## Instructions for the task
What you return should be every line of the material, unchanged.
/---
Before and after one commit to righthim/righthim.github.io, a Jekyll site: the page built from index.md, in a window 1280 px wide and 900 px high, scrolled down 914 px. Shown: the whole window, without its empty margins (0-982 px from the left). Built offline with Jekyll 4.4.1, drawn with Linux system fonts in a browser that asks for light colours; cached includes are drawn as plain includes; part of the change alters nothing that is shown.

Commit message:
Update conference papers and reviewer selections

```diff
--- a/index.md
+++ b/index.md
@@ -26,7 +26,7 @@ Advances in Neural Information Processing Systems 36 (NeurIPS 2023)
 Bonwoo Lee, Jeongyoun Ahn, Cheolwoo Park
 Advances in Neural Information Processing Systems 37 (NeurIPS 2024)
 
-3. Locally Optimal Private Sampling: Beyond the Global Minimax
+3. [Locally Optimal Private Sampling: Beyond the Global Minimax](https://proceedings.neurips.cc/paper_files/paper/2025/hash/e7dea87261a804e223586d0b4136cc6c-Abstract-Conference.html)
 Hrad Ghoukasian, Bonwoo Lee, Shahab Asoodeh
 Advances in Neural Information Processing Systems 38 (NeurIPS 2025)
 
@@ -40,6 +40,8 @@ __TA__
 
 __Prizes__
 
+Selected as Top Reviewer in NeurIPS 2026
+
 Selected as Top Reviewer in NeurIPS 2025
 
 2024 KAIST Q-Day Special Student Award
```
\---
## Solution to this task
Before and after one commit to righthim/righthim.github.io, a Jekyll site: the page built from index.md, in a window 1280 px wide and 900 px high, scrolled down 914 px. Shown: the whole window, without its empty margins (0-982 px from the left). Built offline with Jekyll 4.4.1, drawn with Linux system fonts in a browser that asks for light colours; cached includes are drawn as plain includes; part of the change alters nothing that is shown.

Commit message:
Update conference papers and reviewer selections

```diff
--- a/index.md
+++ b/index.md
@@ -26,7 +26,7 @@ Advances in Neural Information Processing Systems 36 (NeurIPS 2023)
 Bonwoo Lee, Jeongyoun Ahn, Cheolwoo Park
 Advances in Neural Information Processing Systems 37 (NeurIPS 2024)
 
-3. Locally Optimal Private Sampling: Beyond the Global Minimax
+3. [Locally Optimal Private Sampling: Beyond the Global Minimax](https://proceedings.neurips.cc/paper_files/paper/2025/hash/e7dea87261a804e223586d0b4136cc6c-Abstract-Conference.html)
 Hrad Ghoukasian, Bonwoo Lee, Shahab Asoodeh
 Advances in Neural Information Processing Systems 38 (NeurIPS 2025)
 
@@ -40,6 +40,8 @@ __TA__
 
 __Prizes__
 
+Selected as Top Reviewer in NeurIPS 2026
+
 Selected as Top Reviewer in NeurIPS 2025
 
 2024 KAIST Q-Day Special Student Award
```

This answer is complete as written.